What is required: Without the pictures, return each record as it appears.

[Content revision data]

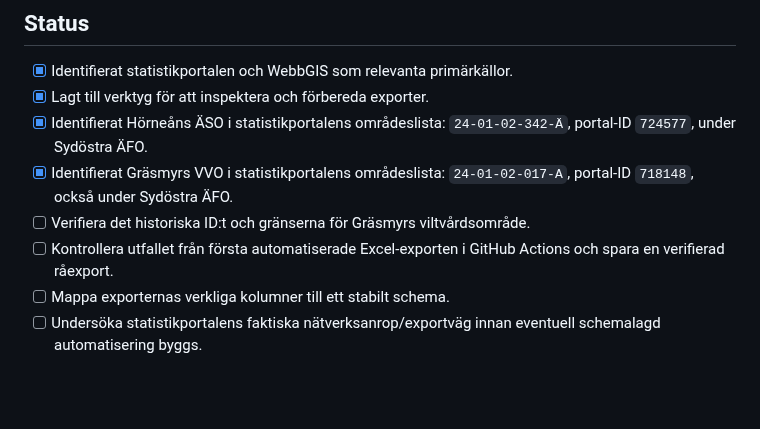
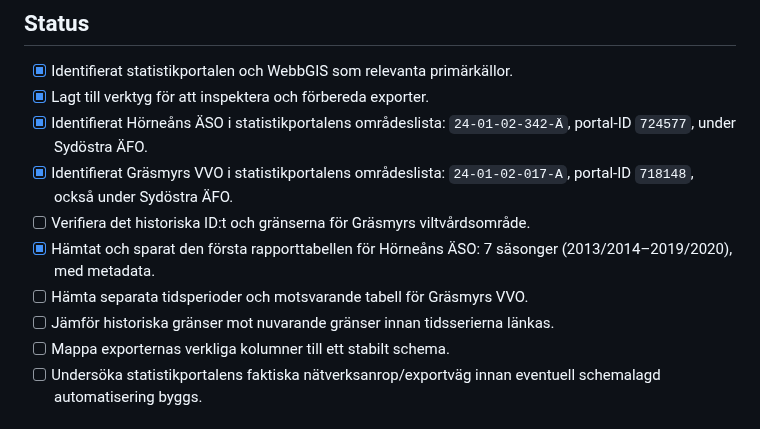
Before and after one commit to dahlinrobert-lgtm/alg-grasmyr, a Markdown page: README.md, the part around the change. Rendered like a GitHub page; blank space fills up the shorter version.

Commit message:
Mark first verified Älgdata report dataset in project status

```diff
--- a/README.md
+++ b/README.md
@@ -61,7 +61,9 @@ scripts/
 - [x] Identifierat Hörneåns ÄSO i statistikportalens områdeslista: `24-01-02-342-Ä`, portal-ID `724577`, under Sydöstra ÄFO.
 - [x] Identifierat Gräsmyrs VVO i statistikportalens områdeslista: `24-01-02-017-A`, portal-ID `718148`, också under Sydöstra ÄFO.
 - [ ] Verifiera det historiska ID:t och gränserna för Gräsmyrs viltvårdsområde.
-- [ ] Kontrollera utfallet från första automatiserade Excel-exporten i GitHub Actions och spara en verifierad råexport.
+- [x] Hämtat och sparat den första rapporttabellen för Hörneåns ÄSO: 7 säsonger (2013/2014–2019/2020), med metadata.
+- [ ] Hämta separata tidsperioder och motsvarande tabell för Gräsmyrs VVO.
+- [ ] Jämför historiska gränser mot nuvarande gränser innan tidsserierna länkas.
 - [ ] Mappa exporternas verkliga kolumner till ett stabilt schema.
 - [ ] Undersöka statistikportalens faktiska nätverksanrop/exportväg innan eventuell schemalagd automatisering byggs.
 
```
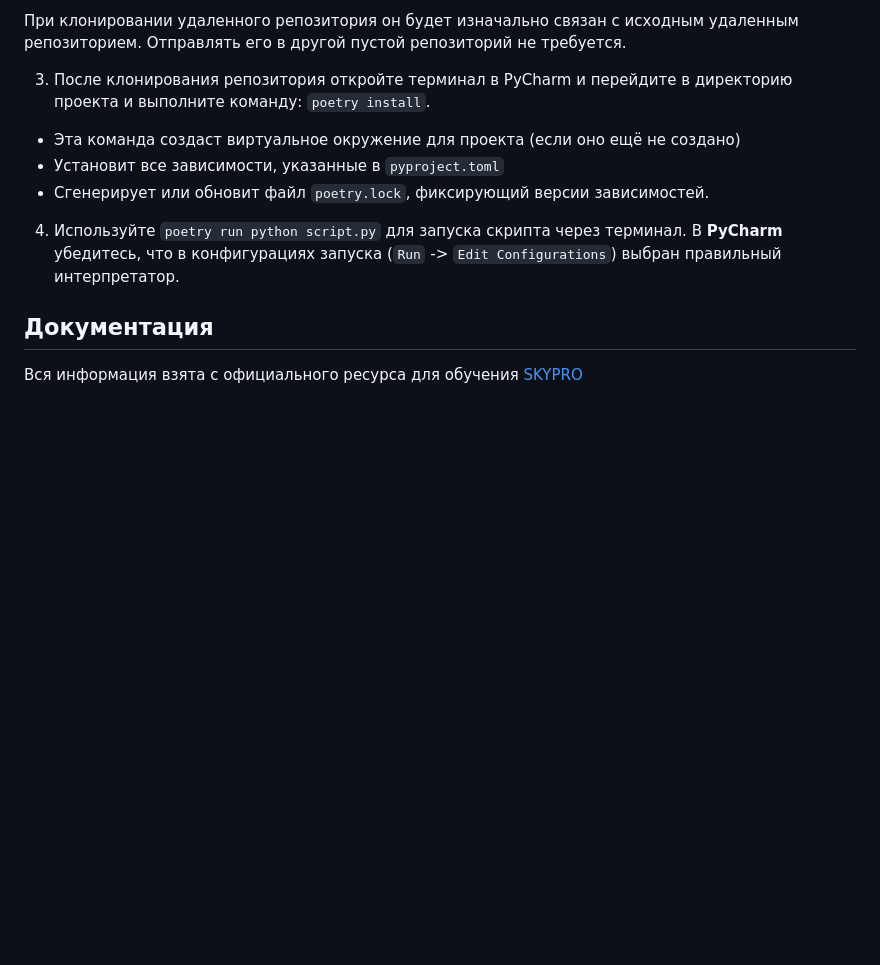
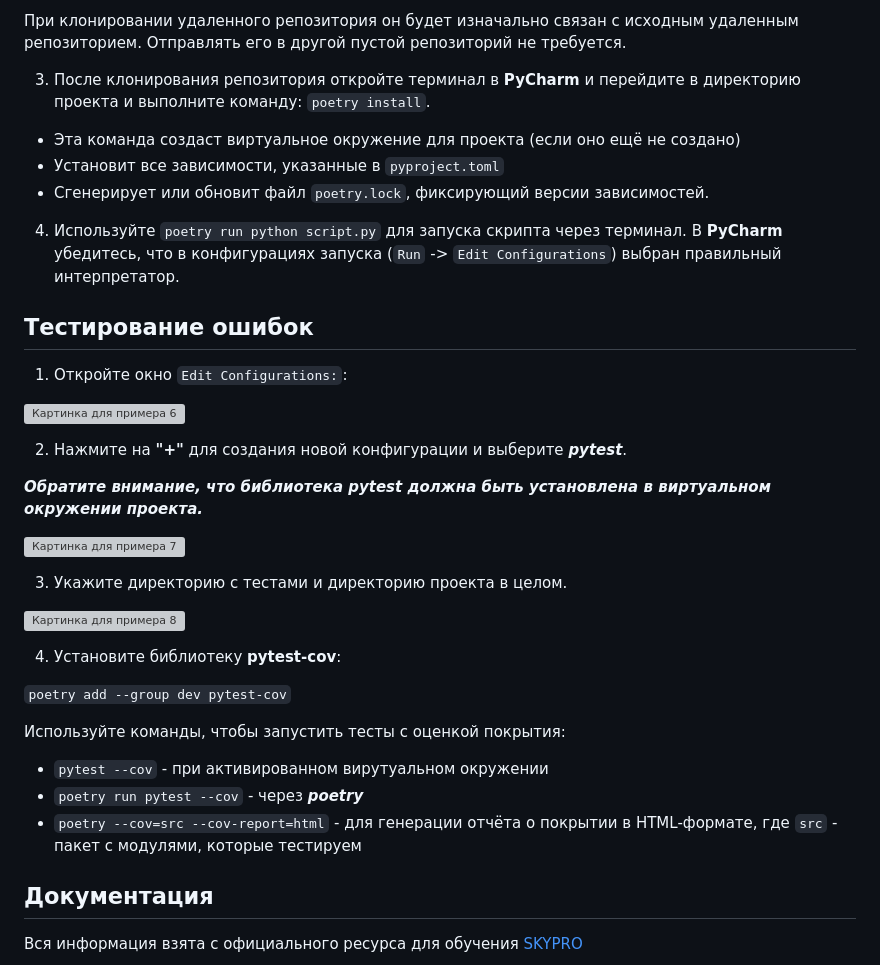
Before and after one commit to kartograff13/hw_bank, a Markdown page: .README.md, the part around the change. GitHub-like rendering; blank space fills up the shorter version; grey boxes are pictures that could not be loaded.

Commit message:
correct README-file

````diff
--- a/.README.md
+++ b/.README.md
@@ -142,7 +142,7 @@ git clone git@github.com:kartograff13/hw_bank.git
 При клонировании удаленного репозитория он будет изначально связан с исходным удаленным репозиторием.
 Отправлять его в другой пустой репозиторий не требуется.
 
-3. После клонирования репозитория откройте терминал в PyCharm и перейдите в директорию проекта и выполните команду:
+3. После клонирования репозитория откройте терминал в **PyCharm** и перейдите в директорию проекта и выполните команду:
 ```poetry install```.
 - Эта команда создаст виртуальное окружение для проекта (если оно ещё не создано)
 - Установит все зависимости, указанные в `pyproject.toml`
@@ -151,6 +151,32 @@ git clone git@github.com:kartograff13/hw_bank.git
 4. Используйте ```poetry run python script.py``` для запуска скрипта через терминал.
 В **PyCharm** убедитесь, что в конфигурациях запуска (`Run` -> `Edit Configurations`) выбран правильный интерпретатор.
 
+## Тестирование ошибок
+
+1. Откройте окно `Edit Configurations:`:
+
+![Картинка для примера 6](https://cdn-user36618.skyeng.ru/skyconvert/unsafe/fit-in/684x/https://cdn-user12724.skyeng.ru/image/81bc58054034c13dcce6629804cf4ca7.png)
+
+2. Нажмите на **"+"** для создания новой конфигурации и выберите ***pytest***.
+
+***Обратите внимание, что библиотека pytest должна быть установлена в виртуальном окружении проекта.***
+
+![Картинка для примера 7](https://cdn-user36618.skyeng.ru/skyconvert/unsafe/fit-in/684x/https://cdn-user12724.skyeng.ru/image/016dcffc80bad97c02b790578e2075cb.png)
+
+3. Укажите директорию с тестами и директорию проекта в целом.
+
+![Картинка для примера 8](https://cdn-user36618.skyeng.ru/skyconvert/unsafe/fit-in/684x/https://cdn-user12724.skyeng.ru/image/f24a19fb44707c76ab159eca9d8a356f.png)
+
+4. Установите библиотеку **pytest-cov**:
+
+`poetry add --group dev pytest-cov`
+
+Используйте команды, чтобы запустить тесты с оценкой покрытия:
+- `pytest --cov` - при активированном вирутуальном окружении
+- `poetry run pytest --cov` - через ***poetry***
+- `poetry --cov=src --cov-report=html` - для генерации отчёта о покрытии в HTML-формате, где `src` - пакет с модулями,
+которые тестируем
+
 ## Документация
 Вся информация взята с официального ресурса для обучения [SKYPRO](https://sky.pro/)
 
````
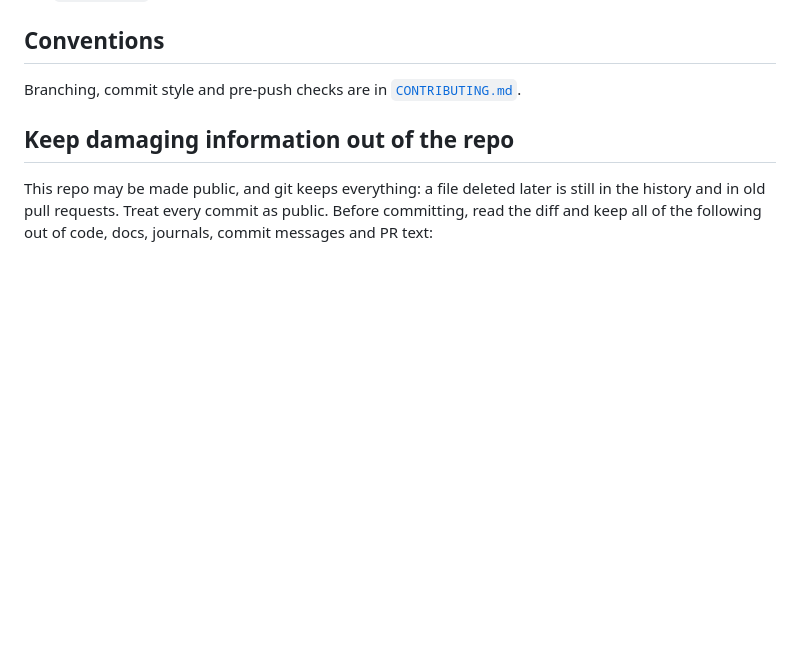
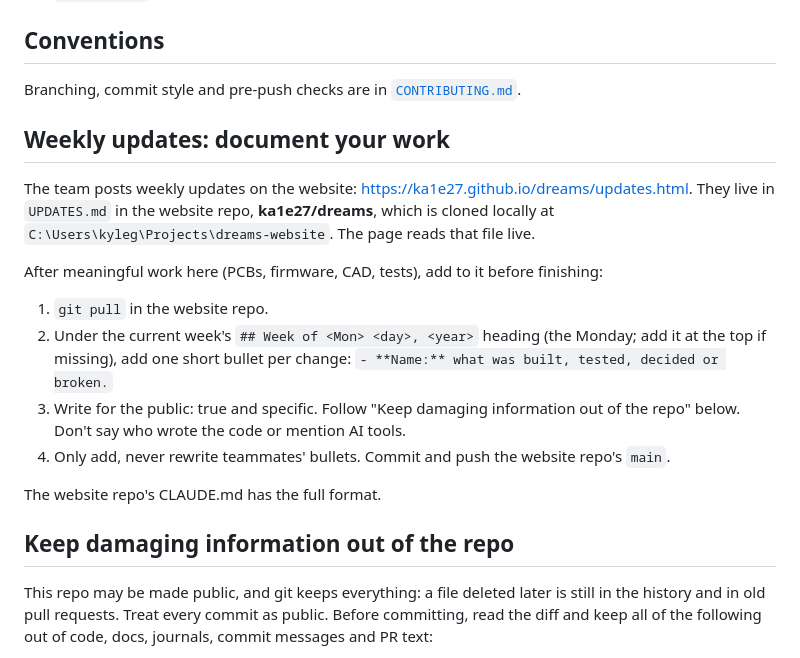
Before and after one commit to ka1e27/dreams, a Markdown page: CLAUDE.md, the part around the change. Rendered like a GitHub page; blank space fills up the shorter version.

Commit message:
docs: point sessions at the weekly updates; link the website
CLAUDE.md now tells sessions to add their work to the current week in
UPDATES.md (ka1e27/dreams, shown at ka1e27.github.io/dreams/updates.html).
README links the website.

Co-Authored-By: Claude Opus 5.5 <noreply@anthropic.com>

```diff
--- a/CLAUDE.md
+++ b/CLAUDE.md
@@ -164,6 +164,19 @@ and locked: the +5V feed round the socket's left end (1.3 mm, both layers), the
 
 Branching, commit style and pre-push checks are in [`CONTRIBUTING.md`](CONTRIBUTING.md).
 
+## Weekly updates: document your work
+
+The team posts weekly updates on the website: https://ka1e27.github.io/dreams/updates.html. They live in `UPDATES.md` in the website repo, **ka1e27/dreams**, which is cloned locally at `C:\Users\kyleg\Projects\dreams-website`. The page reads that file live.
+
+After meaningful work here (PCBs, firmware, CAD, tests), add to it before finishing:
+
+1. `git pull` in the website repo.
+2. Under the current week's `## Week of <Mon> <day>, <year>` heading (the Monday; add it at the top if missing), add one short bullet per change: `- **Name:** what was built, tested, decided or broken.`
+3. Write for the public: true and specific. Follow "Keep damaging information out of the repo" below. Don't say who wrote the code or mention AI tools.
+4. Only add, never rewrite teammates' bullets. Commit and push the website repo's `main`.
+
+The website repo's CLAUDE.md has the full format.
+
 ## Keep damaging information out of the repo
 
 This repo may be made public, and git keeps everything: a file deleted later is still in the history and in old pull requests. Treat every commit as public. Before committing, read the diff and keep all of the following out of code, docs, journals, commit messages and PR text:
```
Also changed, not shown: README.md (+2 -0 lines).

Problem solution:
Before and after one commit to dahlinrobert-lgtm/alg-grasmyr, a Markdown page: README.md, the part around the change. Rendered like a GitHub page; blank space fills up the shorter version.

Commit message:
Mark first verified Älgdata report dataset in project status

```diff
--- a/README.md
+++ b/README.md
@@ -61,7 +61,9 @@ scripts/
 - [x] Identifierat Hörneåns ÄSO i statistikportalens områdeslista: `24-01-02-342-Ä`, portal-ID `724577`, under Sydöstra ÄFO.
 - [x] Identifierat Gräsmyrs VVO i statistikportalens områdeslista: `24-01-02-017-A`, portal-ID `718148`, också under Sydöstra ÄFO.
 - [ ] Verifiera det historiska ID:t och gränserna för Gräsmyrs viltvårdsområde.
-- [ ] Kontrollera utfallet från första automatiserade Excel-exporten i GitHub Actions och spara en verifierad råexport.
+- [x] Hämtat och sparat den första rapporttabellen för Hörneåns ÄSO: 7 säsonger (2013/2014–2019/2020), med metadata.
+- [ ] Hämta separata tidsperioder och motsvarande tabell för Gräsmyrs VVO.
+- [ ] Jämför historiska gränser mot nuvarande gränser innan tidsserierna länkas.
 - [ ] Mappa exporternas verkliga kolumner till ett stabilt schema.
 - [ ] Undersöka statistikportalens faktiska nätverksanrop/exportväg innan eventuell schemalagd automatisering byggs.
 
```
Before and after one commit to kartograff13/hw_bank, a Markdown page: .README.md, the part around the change. GitHub-like rendering; blank space fills up the shorter version; grey boxes are pictures that could not be loaded.

Commit message:
correct README-file

````diff
--- a/.README.md
+++ b/.README.md
@@ -142,7 +142,7 @@ git clone git@github.com:kartograff13/hw_bank.git
 При клонировании удаленного репозитория он будет изначально связан с исходным удаленным репозиторием.
 Отправлять его в другой пустой репозиторий не требуется.
 
-3. После клонирования репозитория откройте терминал в PyCharm и перейдите в директорию проекта и выполните команду:
+3. После клонирования репозитория откройте терминал в **PyCharm** и перейдите в директорию проекта и выполните команду:
 ```poetry install```.
 - Эта команда создаст виртуальное окружение для проекта (если оно ещё не создано)
 - Установит все зависимости, указанные в `pyproject.toml`
@@ -151,6 +151,32 @@ git clone git@github.com:kartograff13/hw_bank.git
 4. Используйте ```poetry run python script.py``` для запуска скрипта через терминал.
 В **PyCharm** убедитесь, что в конфигурациях запуска (`Run` -> `Edit Configurations`) выбран правильный интерпретатор.
 
+## Тестирование ошибок
+
+1. Откройте окно `Edit Configurations:`:
+
+![Картинка для примера 6](https://cdn-user36618.skyeng.ru/skyconvert/unsafe/fit-in/684x/https://cdn-user12724.skyeng.ru/image/81bc58054034c13dcce6629804cf4ca7.png)
+
+2. Нажмите на **"+"** для создания новой конфигурации и выберите ***pytest***.
+
+***Обратите внимание, что библиотека pytest должна быть установлена в виртуальном окружении проекта.***
+
+![Картинка для примера 7](https://cdn-user36618.skyeng.ru/skyconvert/unsafe/fit-in/684x/https://cdn-user12724.skyeng.ru/image/016dcffc80bad97c02b790578e2075cb.png)
+
+3. Укажите директорию с тестами и директорию проекта в целом.
+
+![Картинка для примера 8](https://cdn-user36618.skyeng.ru/skyconvert/unsafe/fit-in/684x/https://cdn-user12724.skyeng.ru/image/f24a19fb44707c76ab159eca9d8a356f.png)
+
+4. Установите библиотеку **pytest-cov**:
+
+`poetry add --group dev pytest-cov`
+
+Используйте команды, чтобы запустить тесты с оценкой покрытия:
+- `pytest --cov` - при активированном вирутуальном окружении
+- `poetry run pytest --cov` - через ***poetry***
+- `poetry --cov=src --cov-report=html` - для генерации отчёта о покрытии в HTML-формате, где `src` - пакет с модулями,
+которые тестируем
+
 ## Документация
 Вся информация взята с официального ресурса для обучения [SKYPRO](https://sky.pro/)
 
````
Before and after one commit to ka1e27/dreams, a Markdown page: CLAUDE.md, the part around the change. Rendered like a GitHub page; blank space fills up the shorter version.

Commit message:
docs: point sessions at the weekly updates; link the website
CLAUDE.md now tells sessions to add their work to the current week in
UPDATES.md (ka1e27/dreams, shown at ka1e27.github.io/dreams/updates.html).
README links the website.

Co-Authored-By: Claude Opus 5.5 <noreply@anthropic.com>

```diff
--- a/CLAUDE.md
+++ b/CLAUDE.md
@@ -164,6 +164,19 @@ and locked: the +5V feed round the socket's left end (1.3 mm, both layers), the
 
 Branching, commit style and pre-push checks are in [`CONTRIBUTING.md`](CONTRIBUTING.md).
 
+## Weekly updates: document your work
+
+The team posts weekly updates on the website: https://ka1e27.github.io/dreams/updates.html. They live in `UPDATES.md` in the website repo, **ka1e27/dreams**, which is cloned locally at `C:\Users\kyleg\Projects\dreams-website`. The page reads that file live.
+
+After meaningful work here (PCBs, firmware, CAD, tests), add to it before finishing:
+
+1. `git pull` in the website repo.
+2. Under the current week's `## Week of <Mon> <day>, <year>` heading (the Monday; add it at the top if missing), add one short bullet per change: `- **Name:** what was built, tested, decided or broken.`
+3. Write for the public: true and specific. Follow "Keep damaging information out of the repo" below. Don't say who wrote the code or mention AI tools.
+4. Only add, never rewrite teammates' bullets. Commit and push the website repo's `main`.
+
+The website repo's CLAUDE.md has the full format.
+
 ## Keep damaging information out of the repo
 
 This repo may be made public, and git keeps everything: a file deleted later is still in the history and in old pull requests. Treat every commit as public. Before committing, read the diff and keep all of the following out of code, docs, journals, commit messages and PR text:
```
Also changed, not shown: README.md (+2 -0 lines).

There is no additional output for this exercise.